[Dataset records]
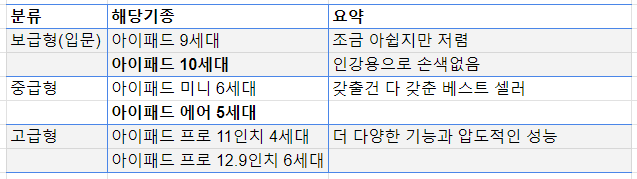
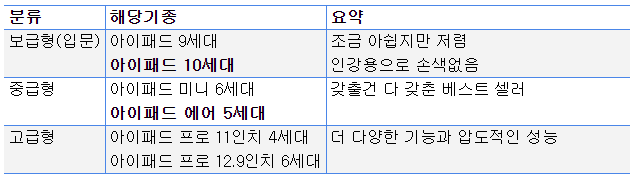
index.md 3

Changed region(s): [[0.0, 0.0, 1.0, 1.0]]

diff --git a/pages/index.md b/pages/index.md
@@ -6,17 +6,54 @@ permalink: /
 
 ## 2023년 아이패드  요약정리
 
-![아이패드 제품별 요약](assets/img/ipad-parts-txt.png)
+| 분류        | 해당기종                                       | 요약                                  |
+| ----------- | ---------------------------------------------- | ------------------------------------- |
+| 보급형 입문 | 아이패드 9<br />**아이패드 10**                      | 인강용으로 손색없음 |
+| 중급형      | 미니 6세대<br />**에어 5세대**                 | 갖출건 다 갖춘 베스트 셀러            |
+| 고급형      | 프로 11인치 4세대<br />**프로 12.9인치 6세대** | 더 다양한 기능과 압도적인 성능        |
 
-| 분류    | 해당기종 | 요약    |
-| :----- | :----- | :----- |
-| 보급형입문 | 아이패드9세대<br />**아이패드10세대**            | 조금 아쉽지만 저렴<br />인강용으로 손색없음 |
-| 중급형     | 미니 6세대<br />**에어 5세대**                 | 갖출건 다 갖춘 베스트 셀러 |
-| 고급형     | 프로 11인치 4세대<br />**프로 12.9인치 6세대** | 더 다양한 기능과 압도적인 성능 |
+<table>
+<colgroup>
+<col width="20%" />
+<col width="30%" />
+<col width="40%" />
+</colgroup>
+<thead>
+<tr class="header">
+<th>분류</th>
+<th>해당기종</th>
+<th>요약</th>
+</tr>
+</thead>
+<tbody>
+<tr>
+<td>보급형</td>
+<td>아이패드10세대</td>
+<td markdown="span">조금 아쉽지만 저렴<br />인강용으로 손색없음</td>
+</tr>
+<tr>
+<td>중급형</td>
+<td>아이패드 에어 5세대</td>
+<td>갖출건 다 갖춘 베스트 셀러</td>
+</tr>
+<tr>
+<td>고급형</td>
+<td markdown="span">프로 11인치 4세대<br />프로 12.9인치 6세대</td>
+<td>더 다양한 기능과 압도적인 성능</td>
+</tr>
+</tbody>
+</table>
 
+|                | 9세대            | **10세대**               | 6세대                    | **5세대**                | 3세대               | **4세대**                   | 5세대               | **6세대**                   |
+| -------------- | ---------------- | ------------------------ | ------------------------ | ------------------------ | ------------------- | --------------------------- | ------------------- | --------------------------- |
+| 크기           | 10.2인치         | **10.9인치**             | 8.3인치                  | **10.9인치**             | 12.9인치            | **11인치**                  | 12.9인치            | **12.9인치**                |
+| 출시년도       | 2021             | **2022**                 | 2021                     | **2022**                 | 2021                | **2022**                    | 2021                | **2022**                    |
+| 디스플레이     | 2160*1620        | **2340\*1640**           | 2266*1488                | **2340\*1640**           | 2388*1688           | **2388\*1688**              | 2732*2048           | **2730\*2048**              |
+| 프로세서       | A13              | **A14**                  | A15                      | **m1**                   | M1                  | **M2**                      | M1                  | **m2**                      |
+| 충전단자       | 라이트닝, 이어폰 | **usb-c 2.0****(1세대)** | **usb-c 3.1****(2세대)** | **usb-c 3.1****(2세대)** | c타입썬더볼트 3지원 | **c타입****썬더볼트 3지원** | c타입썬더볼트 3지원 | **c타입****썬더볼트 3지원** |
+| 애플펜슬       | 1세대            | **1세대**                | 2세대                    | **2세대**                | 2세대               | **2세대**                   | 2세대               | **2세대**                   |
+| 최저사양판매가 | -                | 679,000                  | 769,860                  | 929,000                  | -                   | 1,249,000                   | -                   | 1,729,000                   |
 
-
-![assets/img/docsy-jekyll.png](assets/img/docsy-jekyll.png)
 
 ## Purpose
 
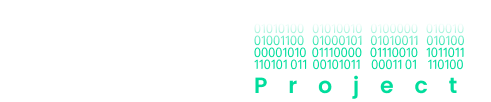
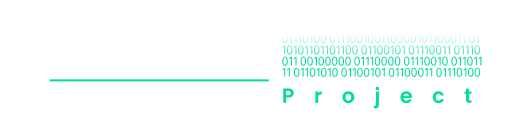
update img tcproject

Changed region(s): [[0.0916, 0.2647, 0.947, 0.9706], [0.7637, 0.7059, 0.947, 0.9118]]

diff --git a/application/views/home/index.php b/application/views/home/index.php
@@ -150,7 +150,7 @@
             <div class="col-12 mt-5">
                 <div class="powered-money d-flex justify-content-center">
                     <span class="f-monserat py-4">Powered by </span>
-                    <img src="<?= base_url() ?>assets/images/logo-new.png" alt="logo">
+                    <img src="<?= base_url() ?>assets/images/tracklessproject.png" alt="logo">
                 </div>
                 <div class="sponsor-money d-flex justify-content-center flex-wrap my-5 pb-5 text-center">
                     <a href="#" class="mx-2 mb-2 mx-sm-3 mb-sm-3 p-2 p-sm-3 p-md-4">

■ TASK DIRECTIONS
For the word "assets", work out how many lines of the entries contain it, and state the number alone.

■ TASK ANSWER
4